After you’ve completed the prerequisites, proceed with the CloudFront setup.
- Open the Amazon CloudFront console.
- Choose Create Distribution.
- Choose Web, and then choose Get Started.
- Fill in the Origin Settings:
- Origin Domain Name: Type the AWS AppSync origin name from prerequisite 6
- Fill out the Distribution Settings form:
- Alternate Domain Names (CNAMEs): Enter your custom domain names. If you want to include multiple names (for example, sample.app and graphql.sample.app), then list the additional domain names as well.
- SSL Certificate: Choose Custom SSL, and then choose your ACM certificate from the drop-down. If you don’t see the certificate, make sure that it’s in ACM us-east-1 and listed as Issued.
- Choose Create distribution at the end of the page.
- Wait for the distribution to become available before proceeding. This can take up to 30 minutes.
- After the distribution is available, copy the domain name for the distribution.
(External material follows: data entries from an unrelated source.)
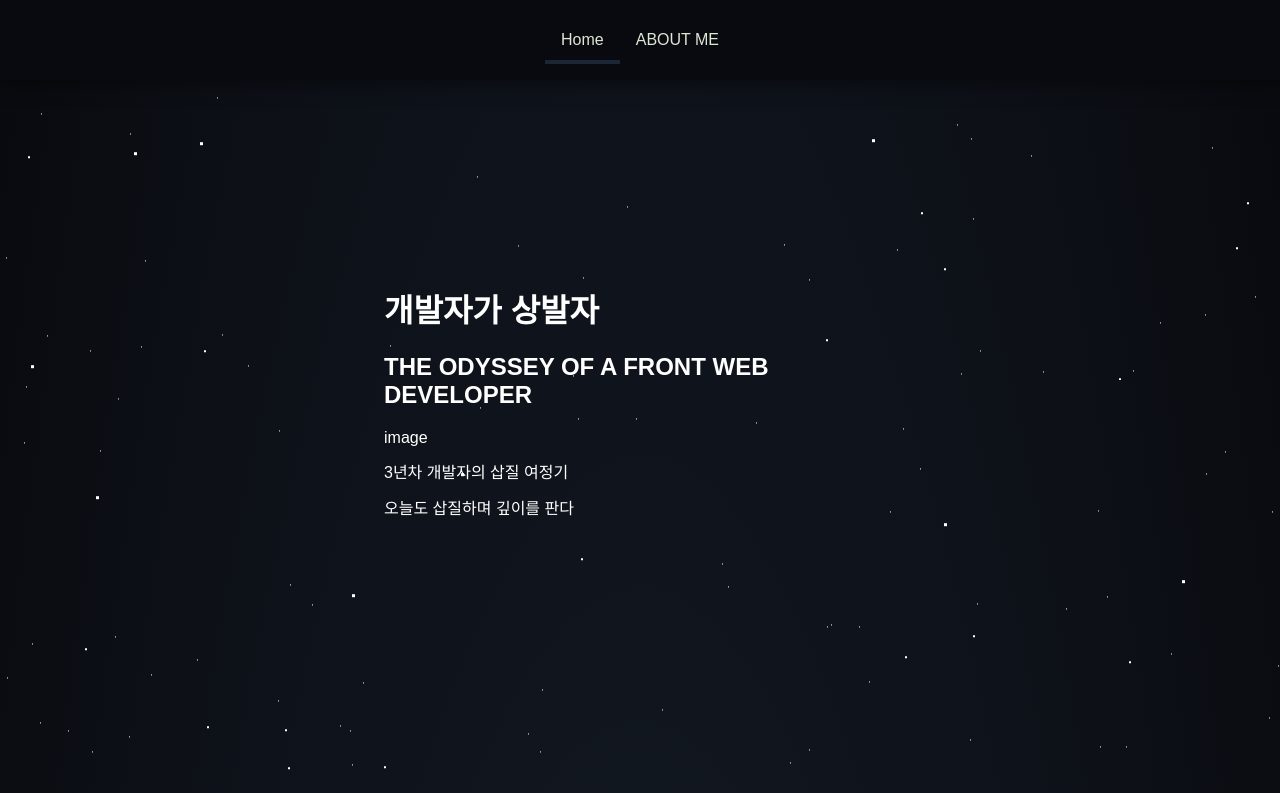
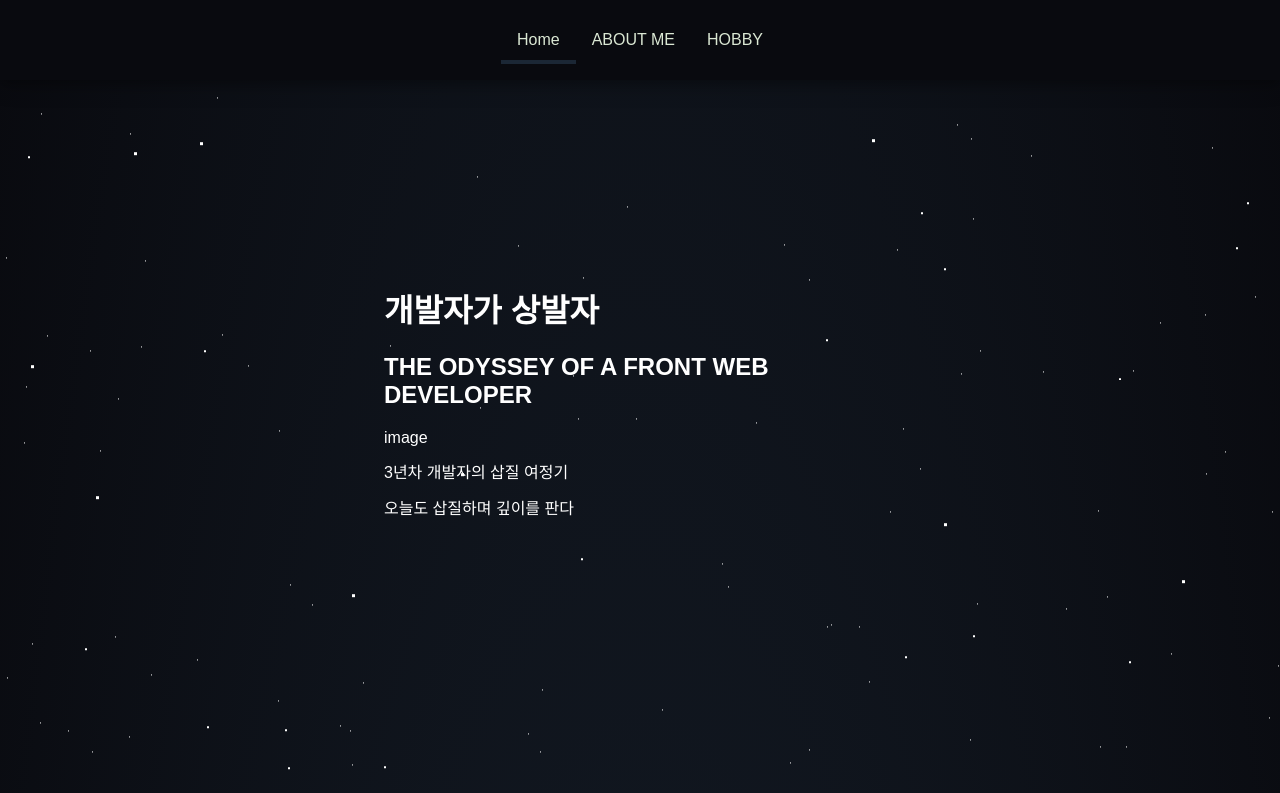
Before and after one commit to taehunlim/portfolio, a React (Vite) app: page / in a window 1280 px wide. Shown: the top 793 px of the page. Built offline with nearby package versions, Linux system fonts and the light colour scheme.

Commit message:
Feat: hobby page

```diff
--- a/src/components/organisms/Header/index.tsx
+++ b/src/components/organisms/Header/index.tsx
@@ -17,6 +17,9 @@ function Header() {
             <ListItem isActive={location.pathname === '/about'}>
                <Link to="/about">ABOUT ME</Link>
             </ListItem>
+            <ListItem isActive={location.pathname === '/hobby'}>
+               <Link to="/hobby">HOBBY</Link>
+            </ListItem>
          </ul>
       </Navigation>
    );
--- /dev/null
+++ b/src/pages/hobby.tsx
@@ -0,0 +1,7 @@
+import React from 'react';
+
+function hobby() {
+   return <div>hobby</div>;
+}
+
+export default hobby;
```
This is located on the Distributions page of the Amazon CloudFront console. It ends in .cloudfront.net.
Test that you can access the AWS AppSync endpoint using the CloudFront domain name. You can do this by using the curl command:
Route 53 setup
Next, configure Amazon Route 53 for your domain. Note that you can’t host your DNS elsewhere in this case. CloudFront and Route 53 work together to provide custom domain support.
- Open the Amazon Route 53 console.
- Choose Create Hosted Zone.
- Type the Domain Name as “sample app” (your domain).
- Choose Create.
- Choose the domian name that you just created.
- Choose Create Record Set.
- Fill in the form:
- Type: A – IPv4 Address
- Alias: Yes
- Alias Target: Your CloudFront domain name
- Routing Policy: Simple
- Choose Save.
- Select the NS record set. Copy the four values that are listed.
- Update the name server list for your domain with the four name servers from the NS record set. You need to do this with the DNS registrar where you purchased the domain. You might have to remove the trailing ‘.’ when you update the name servers.
- It can take some time for DNS propagation to happen (anywhere from 30 minutes to a day). Ensure that your name servers are updated before continuing.
After the process is complete, you can test your AWS AppSync endpoint again:
If you see any errors that indicate a domain problem (for example, host not found or DNS failed), then it’s likely that DNS propagation hasn’t happened properly yet. DNS propagation is under the control of your DNS registrar.
This article was contributed by Rohan Deshpande. Rohan is the architect/lead for AWS AppSync and GraphQL, AWS Device Farm, Amazon Pinpoint, AWS SNS, push notifications, AWS mobile SDKs, and AWS Amplify at Amazon Web Services. You can follow him on Twitter.